Non-Video Game examples:

    Anime and Manga 
  • In Jo Jos Bizarre Adventure Phantom Blood, Jonathan is dragged into a lake by a zombie to prevent him from unleashing his Ripple (which requires breathing). Jonathan then realizes that from the way the lake was formed, the bottom must contain pockets of air, since it's bubbling up now and then, and dives down to extract enough air to fill his lungs with. Exactly how he could be sure that the air was breathable after being trapped for centuries under a lake is not mentioned.
  • Dr. STONE features an extended sequence of this at one point. During the Treasure Island arc, most of the good guys are petrified and thrown into the ocean. Ryusui tries to restore Taiju, but realizes that the revival fluid will just dissipate uselessly in the water, so he uses the mouthpiece of his oxygen tank to create a pocket of air around Taiju's body so he can administer the fluid. After being revived, Taiju sucks a big lungful of air from the bubbles coming out of the mouthpiece, not from the mouthpiece itself, before setting to work getting Kaseki out of the seabed.

    Comic Books 
  • The Girl from the Sea: While Keltie the Selkie can't control the water itself in any of her forms, she can bestow a cloak of air bubbles that protects against drowning.
  • In the Pocket God story arc, "A Tribe Called Quest", the pygmies encounter a tribe of anthropomorphic crustaceans called Bubble Breathers. True to their name, they blow bubbles with their oxygenated saliva. The pygmies use these bubbles when their oxygen tanks go empty.
  • In the Star vs. the Forces of Evil supplementary comic "Deep Trouble," Star, Marco, Pony Head, and several others are in bubbles while in the Underwater Kingdom.

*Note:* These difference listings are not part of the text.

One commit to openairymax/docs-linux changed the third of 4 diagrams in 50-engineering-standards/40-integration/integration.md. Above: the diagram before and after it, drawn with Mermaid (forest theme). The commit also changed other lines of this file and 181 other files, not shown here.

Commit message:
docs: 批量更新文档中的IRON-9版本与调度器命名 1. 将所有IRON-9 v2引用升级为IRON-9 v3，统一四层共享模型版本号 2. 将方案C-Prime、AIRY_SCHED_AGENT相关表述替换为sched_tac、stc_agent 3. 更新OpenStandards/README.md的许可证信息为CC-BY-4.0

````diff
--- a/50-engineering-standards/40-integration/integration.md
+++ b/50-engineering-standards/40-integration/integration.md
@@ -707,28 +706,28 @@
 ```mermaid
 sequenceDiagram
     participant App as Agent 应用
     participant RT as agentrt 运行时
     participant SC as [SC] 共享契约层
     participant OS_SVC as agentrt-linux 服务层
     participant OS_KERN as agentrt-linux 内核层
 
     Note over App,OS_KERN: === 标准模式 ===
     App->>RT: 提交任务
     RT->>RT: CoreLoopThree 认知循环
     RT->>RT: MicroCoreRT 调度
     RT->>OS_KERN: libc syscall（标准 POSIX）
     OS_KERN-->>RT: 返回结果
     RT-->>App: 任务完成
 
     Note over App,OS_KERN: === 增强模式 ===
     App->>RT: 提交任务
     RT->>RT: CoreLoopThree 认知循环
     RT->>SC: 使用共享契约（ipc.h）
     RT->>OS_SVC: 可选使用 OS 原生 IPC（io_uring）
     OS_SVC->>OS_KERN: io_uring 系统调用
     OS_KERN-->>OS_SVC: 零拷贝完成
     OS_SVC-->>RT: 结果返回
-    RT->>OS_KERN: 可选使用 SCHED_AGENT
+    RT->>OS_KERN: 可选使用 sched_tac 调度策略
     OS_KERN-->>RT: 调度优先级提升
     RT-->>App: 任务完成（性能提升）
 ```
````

    Fan Works 
  • In Zelda and the Manacle of Cahla, while Zelda wears the Pearl Mask to traverse underwater areas, her magic owl sidekick Groo encases himself in a bubble. Which he totally knew he could do.
  • In the Pony POV Series, this is how Derpy got her cutie mark. As a filly, her mother tried to kill her by having her fly over a river while wearing a heavy "good luck necklace". She fell in, but used bubbles caught in her wing feathers to breathe until she could get to the surface. Her own interpretation of her cutie mark is that her bubbles represent how she does her best to never give up.

    Film - Live-Action 
  • Sonic the Hedgehog 2 (2022): In a nod to the games, Sonic sucks in an air bubble when underwater trying to free the trapped Knuckles.


    Tabletop Games 
  • In Dungeons & Dragons, the Elemental Plane of Water contains enormous air bubbles that non-aquatic residents occupy - since the plane lacks gravity, the bubbles don't move much. The air comes from the Elemental Plane of Air, since the planes occasionally interact.

    Theme Parks 

    Western Animation 
  • In the Adventures of Sonic the Hedgehog episode, "Robotnik Jr.", the titular robot traps Sonic in a sewer. In a nod to the underwater levels of the video games, Sonic breathes in air bubbles to avoid drowning. In this particular case, the bubbles even allow him to talk underwater.
  • In Avatar: The Last Airbender, Team Avatar and their allies sneak up on the Fire Nation with a submarine approach. But Appa can't fit in a sub, so Katara creates a bubble around his head to trap some air.
  • Big Blue: Human characters in the show's setting wear bubbles instead of diving helmets.

    Real Life 
  • Some types of diving beetle (and one diving spider) trap a thin layer of air against their bodies and use these to breathe. The spider even makes an underwater web to trap air in, allowing it to live most of its life underwater.
  • Subverted by fish tank bubblers. They do indeed help to keep the water more oxygenated, but they do so by encouraging the surface water to move around more, rather than the bubbles themselves adding oxygen.

Alternative Title(s): Underwater Air Bubbles